Long-listed for the Man Booker Prize last year, ‘The Last Hundred Days’ by Patrick McGuinness tells the story of a young British expat living in Romania at the time of the fall of Ceaucescu in 1989. Offered a job at a university, the unnamed narrator soon becomes embroiled in a web of corruption and betrayal. Loosely based on McGuinness’ own experiences, it is a shocking, sometimes brutal account of life under the shadow of a dictator and his rapid downfall. It is a story told with bleak authenticity.
I recently read ‘Snowdrops‘ by A. D. Miller which shares a number of similarities with ‘The Last Hundred Days’. Both are tautly-written thrillers about the collapse/aftermath of communism in eastern Europe told from the point of view of cynical British expats and both were nominated for the Booker Prize last year. I enjoyed ‘Snowdrops’ but I think I slightly preferred ‘The Last Hundred Days’ which I think was a bit meatier in terms of overall substance even though the plot itself was often quite sketchy. Interestingly, it was ‘Snowdrops’ which went on to be short-listed for the prize. I hope that ‘The Last Hundred Days’ wasn’t overlooked from the final shortlist purely because of its coincidental similarities with ‘Snowdrops’.
While I was aware of the personality cult of Ceausescu before I read this, the cold reality of day-to-day life in Romania was still shocking to read about even in the form of a fictional account especially considering that 1989 was not all that long ago. The fact that McGuinness is also a poet clearly shows in his writing which offers some real insight into the underworld of corruption and everyday life in Bucharest during a tumultuous period of history.

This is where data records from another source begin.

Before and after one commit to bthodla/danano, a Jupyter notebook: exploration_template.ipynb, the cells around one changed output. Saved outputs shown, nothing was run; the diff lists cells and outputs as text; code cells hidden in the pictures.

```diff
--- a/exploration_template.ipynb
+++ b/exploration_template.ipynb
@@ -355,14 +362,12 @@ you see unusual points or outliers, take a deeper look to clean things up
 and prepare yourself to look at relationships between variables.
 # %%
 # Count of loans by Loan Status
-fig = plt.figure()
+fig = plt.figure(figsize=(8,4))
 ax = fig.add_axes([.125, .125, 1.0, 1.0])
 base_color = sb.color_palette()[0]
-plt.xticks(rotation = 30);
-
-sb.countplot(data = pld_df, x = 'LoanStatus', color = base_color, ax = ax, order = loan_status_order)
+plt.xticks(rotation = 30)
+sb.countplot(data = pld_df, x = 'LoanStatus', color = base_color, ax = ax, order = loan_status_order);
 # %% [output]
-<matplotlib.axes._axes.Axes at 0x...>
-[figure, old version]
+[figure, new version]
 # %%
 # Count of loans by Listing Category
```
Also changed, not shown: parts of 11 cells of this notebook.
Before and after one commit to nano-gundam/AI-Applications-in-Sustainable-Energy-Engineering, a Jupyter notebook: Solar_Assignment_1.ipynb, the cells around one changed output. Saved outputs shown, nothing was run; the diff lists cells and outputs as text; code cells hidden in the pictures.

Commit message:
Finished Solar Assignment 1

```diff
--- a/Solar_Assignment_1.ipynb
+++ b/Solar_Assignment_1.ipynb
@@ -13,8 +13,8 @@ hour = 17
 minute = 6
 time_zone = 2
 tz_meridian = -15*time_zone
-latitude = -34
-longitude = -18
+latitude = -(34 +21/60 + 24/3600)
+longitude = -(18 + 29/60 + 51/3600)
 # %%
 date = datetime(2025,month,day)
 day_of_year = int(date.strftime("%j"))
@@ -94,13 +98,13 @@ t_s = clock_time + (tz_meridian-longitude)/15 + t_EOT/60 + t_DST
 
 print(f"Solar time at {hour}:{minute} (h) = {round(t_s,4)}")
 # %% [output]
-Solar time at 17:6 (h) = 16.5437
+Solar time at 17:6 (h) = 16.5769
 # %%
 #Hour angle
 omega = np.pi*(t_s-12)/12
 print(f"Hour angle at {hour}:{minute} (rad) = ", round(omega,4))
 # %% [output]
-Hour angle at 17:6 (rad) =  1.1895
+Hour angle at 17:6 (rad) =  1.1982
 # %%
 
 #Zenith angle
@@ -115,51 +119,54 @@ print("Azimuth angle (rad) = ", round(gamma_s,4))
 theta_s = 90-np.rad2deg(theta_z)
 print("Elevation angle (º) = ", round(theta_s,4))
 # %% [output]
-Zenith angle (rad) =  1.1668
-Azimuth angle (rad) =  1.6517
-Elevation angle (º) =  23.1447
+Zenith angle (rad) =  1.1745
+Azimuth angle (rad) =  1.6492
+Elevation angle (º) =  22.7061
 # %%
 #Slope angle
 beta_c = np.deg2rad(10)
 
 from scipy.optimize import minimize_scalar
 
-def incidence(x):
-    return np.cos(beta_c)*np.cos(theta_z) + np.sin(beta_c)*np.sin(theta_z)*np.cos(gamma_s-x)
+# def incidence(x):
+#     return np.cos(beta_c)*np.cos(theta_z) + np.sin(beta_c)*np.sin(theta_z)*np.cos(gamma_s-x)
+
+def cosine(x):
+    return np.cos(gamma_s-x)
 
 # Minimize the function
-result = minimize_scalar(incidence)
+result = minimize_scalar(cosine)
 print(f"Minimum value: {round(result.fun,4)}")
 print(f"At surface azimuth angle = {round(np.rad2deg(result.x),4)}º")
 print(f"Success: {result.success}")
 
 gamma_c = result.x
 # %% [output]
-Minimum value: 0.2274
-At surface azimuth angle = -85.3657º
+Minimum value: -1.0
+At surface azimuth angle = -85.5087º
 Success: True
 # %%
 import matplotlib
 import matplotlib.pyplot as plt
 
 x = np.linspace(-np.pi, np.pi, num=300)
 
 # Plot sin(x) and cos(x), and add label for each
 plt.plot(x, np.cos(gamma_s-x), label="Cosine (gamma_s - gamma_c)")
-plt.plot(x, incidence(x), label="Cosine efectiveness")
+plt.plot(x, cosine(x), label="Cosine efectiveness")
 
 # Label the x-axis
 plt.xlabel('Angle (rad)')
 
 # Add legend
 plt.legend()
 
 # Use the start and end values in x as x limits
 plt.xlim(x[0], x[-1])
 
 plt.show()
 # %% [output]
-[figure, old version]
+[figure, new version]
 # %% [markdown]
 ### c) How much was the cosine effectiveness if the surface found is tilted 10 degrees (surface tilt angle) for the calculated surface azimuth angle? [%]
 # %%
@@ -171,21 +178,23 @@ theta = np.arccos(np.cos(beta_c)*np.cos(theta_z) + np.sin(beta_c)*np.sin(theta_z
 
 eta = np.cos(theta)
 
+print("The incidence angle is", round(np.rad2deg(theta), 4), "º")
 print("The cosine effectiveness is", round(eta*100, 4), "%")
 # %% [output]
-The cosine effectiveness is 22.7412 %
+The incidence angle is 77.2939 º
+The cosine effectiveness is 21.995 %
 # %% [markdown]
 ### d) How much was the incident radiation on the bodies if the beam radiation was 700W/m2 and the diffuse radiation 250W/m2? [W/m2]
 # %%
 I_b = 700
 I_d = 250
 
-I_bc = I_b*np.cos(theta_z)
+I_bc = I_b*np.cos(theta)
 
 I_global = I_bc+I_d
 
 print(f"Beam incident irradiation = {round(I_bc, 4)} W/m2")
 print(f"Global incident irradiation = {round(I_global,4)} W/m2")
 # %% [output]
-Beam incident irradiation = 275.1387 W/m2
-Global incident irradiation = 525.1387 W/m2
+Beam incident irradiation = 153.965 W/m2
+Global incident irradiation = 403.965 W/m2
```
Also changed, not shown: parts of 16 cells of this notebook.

The characters are vividly drawn if not always likeable. In particular, the subtle development of the narrator’s journey from initial detachment to total involvement in events is fascinating. An impressive debut all round.